Q. and A.: Andrew Small on the China-Pakistan Relationship

Jane Perlez
New York Times
The book “The China-Pakistan Axis: Asia’s New Geopolitics” argues that there have always been irritants below the surface.

Obama’s Public Encounter With the Dalai Lama Riles China

New York Times
Obama previously met the Dalai Lama privately in the White House rather than in public.

Conversation

02.05.15

What’s the Case for Heads of State Meeting the Dalai Lama?

Francesco Sisci, Robert Barnett & more
On Thursday in Washington, the Dalai Lama attended the annual National Prayer Breakfast hosted by President Barack Obama, angering China's leaders in Beijing who have long called the exiled Tibetan spiritual leader a "splittist" and...

Culture

02.04.15

‘This is not that China Story’

James Carter & Michael Meyer
James Carter spent much of the 1990s researching the modern history of Harbin, China’s northernmost major city, in the region that is today known as dongbei, the northeast. That region is the subject of Michael Meyer’s forthcoming book, In Manchuria...

Why Scrapping Quotas in China’s Criminal Justice System Won’t Be Easy

Stanley Lubman
Wall Street Journal
Can judicial reform increase the courts' independence by reducing local government and party influence? ...

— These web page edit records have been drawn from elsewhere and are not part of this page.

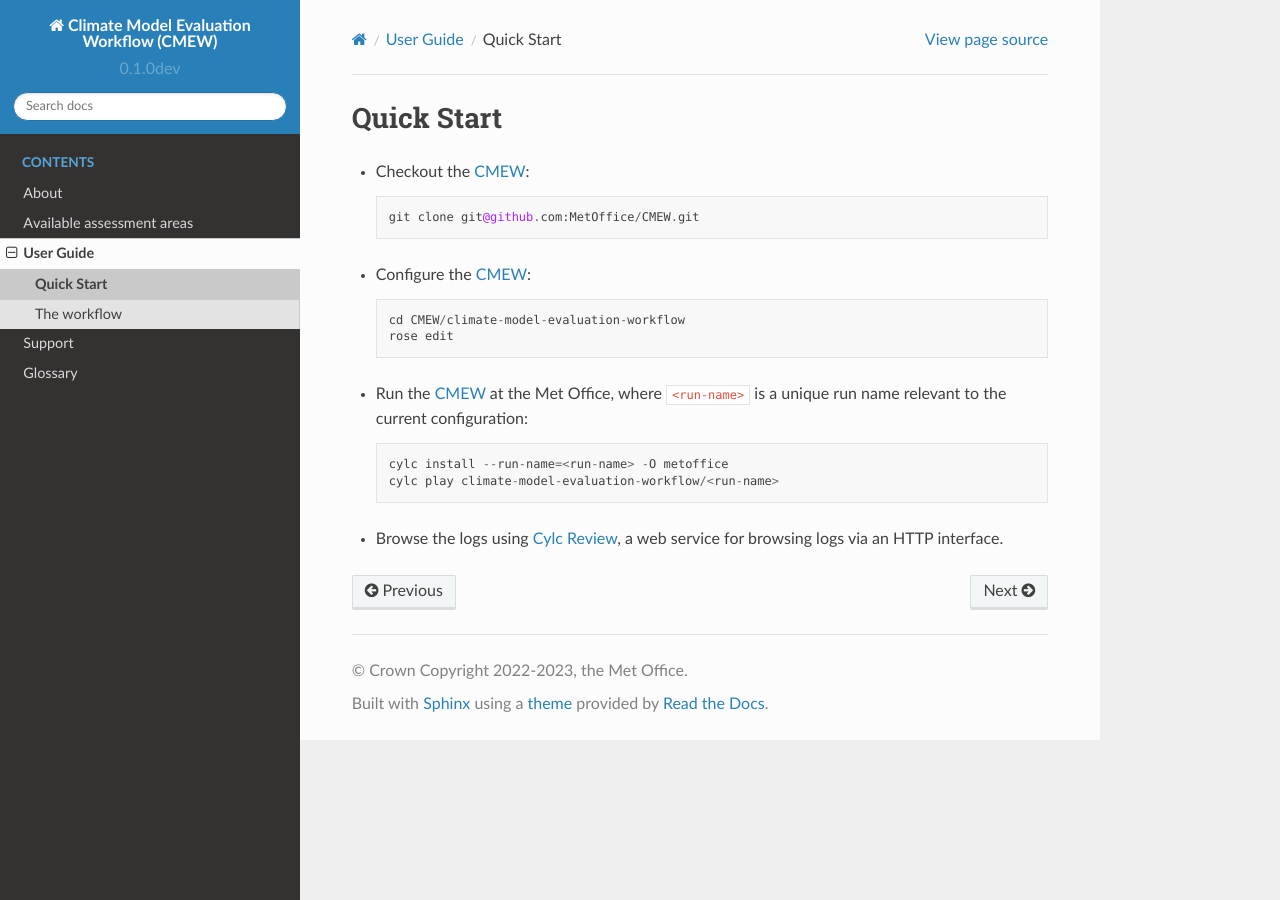
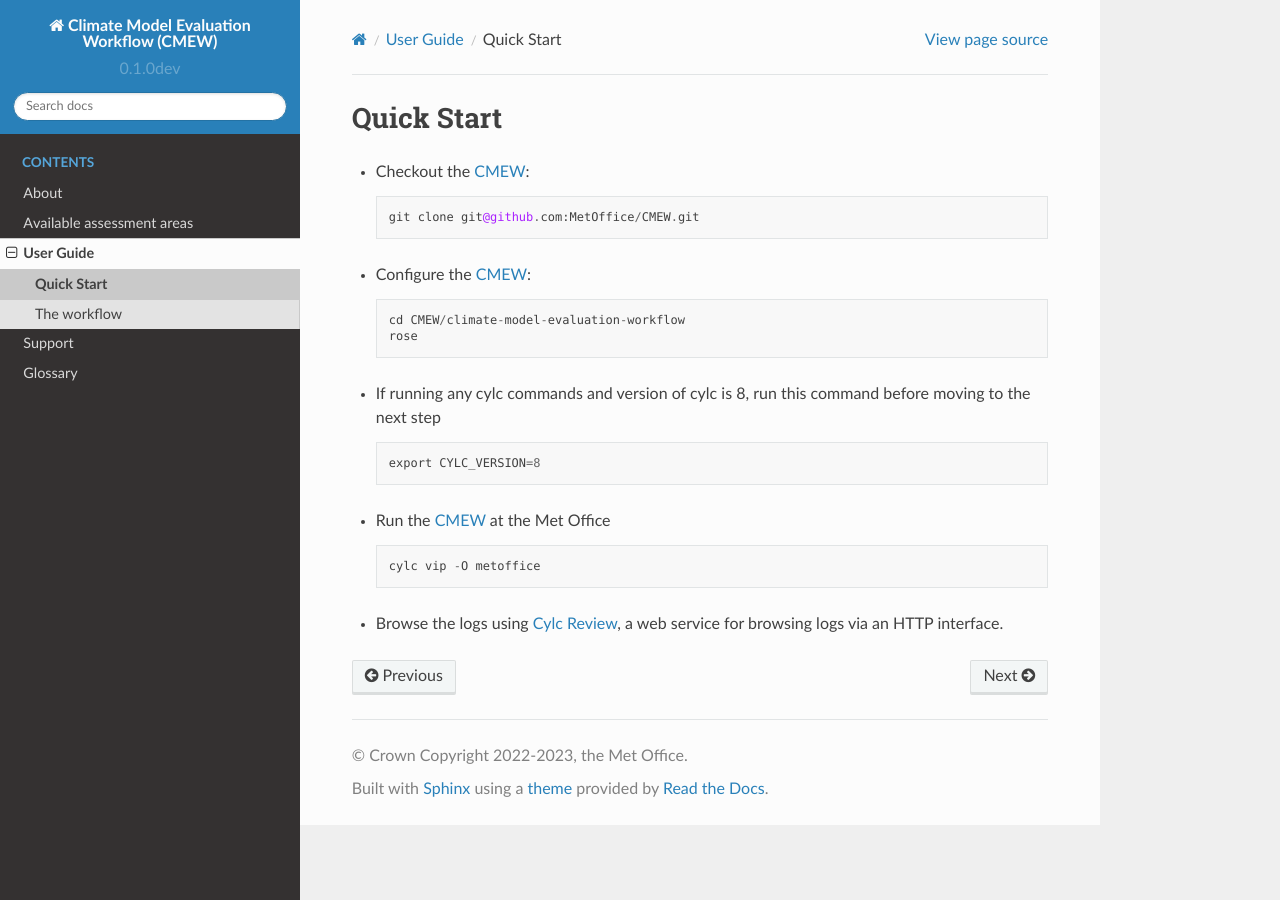
Before and after one commit to MetOffice/CMEW, a Sphinx documentation site: the page built from doc/source/user_guide/quick_start.rst, in a window 1280 px wide. Built offline with Sphinx 7.4.7 and the Read the Docs theme 2.0.0, drawn with Linux system fonts in a browser that asks for light colours.

Commit message:
35: replaced cylc install and play commands with cylc vip command

```diff
--- a/doc/source/user_guide/quick_start.rst
+++ b/doc/source/user_guide/quick_start.rst
@@ -12,13 +12,15 @@ Quick Start
 * Configure the |CMEW|::
 
     cd CMEW/climate-model-evaluation-workflow
-    rose edit
+    rose
 
-* Run the |CMEW| at the Met Office, where ``<run-name>`` is a unique run name
-  relevant to the current configuration::
+* If running any cylc commands and version of cylc is 8, run this command before moving to the next step ::
 
-    cylc install --run-name=<run-name> -O metoffice
-    cylc play climate-model-evaluation-workflow/<run-name>
+    export CYLC_VERSION=8
+
+* Run the |CMEW| at the Met Office ::
+
+    cylc vip -O metoffice
 
 * Browse the logs using `Cylc Review`_, a web service for browsing logs via an
   HTTP interface.
```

China and the World: Yuan for All

Economist
The yuan is not yet fully convertible and will not be for several years, which limits China's influence...

China Expels Top Police Official from Communist Party

Reuters
Cai Guangliao, a major general in the paramilitary armed police, accepted bribes, illegally engaging in business activities and accepting gifts.

Excerpts

01.28.15

The View from Wasteland

Michael Meyer
In winter the land is frozen and still. A cloudless sky shines off snow-covered rice paddies, reflecting light so bright, you have to shield your eyes. I lean into a stinging wind and trudge north up Red Flag Road, to a village named Wasteland.The...

China Tries to Stay Aloof From a Warming U.S.-India Relationship

Jane Perlez
New York Times
Beijing is aware India’s problems with the United States are based largely on Washington’s relationship with Pakistan.

Xi Stresses Adherence to Dialectical Materialism

Xinhua
China should not be judged by GDP alone, said the president. China should be judged by its transition in economic development, restructuring, dissolution of overcapacity and by the strength of the nation's commitment to an ecological society...

China Communist Party Magazine Blasts Professors Who Spread ‘Western Values’

George Chen
South China Morning Post
Party journal's commentary targets liberal academics after President Xi Jinping calls for 'ideological guidance' for teachers and students ...

Reporter Honored for Clearing Dead Man’s Name

Ma Chi
China Daily
Hugjiltu, a man of Mongolian ethnicity, was sentenced to death for rape and murder in Hohhot, the capital of Inner Mongolia autonomous region, in 1996. The 18-year-old was executed 62 days after being charged, despite doubts about the evidence...

China Says Ousted Security Tsar’s Influence Corrupted Others

Megha Rajagopalan
Reuters
Last year, China arrested Zhou and expelled him from the party, accusing him of crimes ranging from taking bribes to leaking state secrets.

Why Paul Krugman is Scared of China

Sophia Yan
CNN
"China scares me," he said Tuesday at the Asian Financial Forum in Hong Kong. "It scares me not because the policies have been wrong or anything, but because of the magnitude of the adjustment."...

5 Takeaways from China’s GDP

Richard Silk
Wall Street Journal
For much of the last two decades, China has been working overtime to drive the growth of the world economy. Now, it’s slowing to suborbital speeds.

China Reports Sharp Rise in HIV Cases

Patti Waldmeir
Financial Times
China had nearly half a million people living with the virus or disease by the end of August last year, with 70,000 of them newly diagnosed in the first eight months of 2014, official statistics showed.

Is ‘China’s Machiavelli’ Now Its Most Important Political Philosopher?

Ryan Mitchell
Diplomat
Much like a dragon, “the ruler of men has bristling scales. Only if a speaker can avoid brushing against them can he have any hope of success.”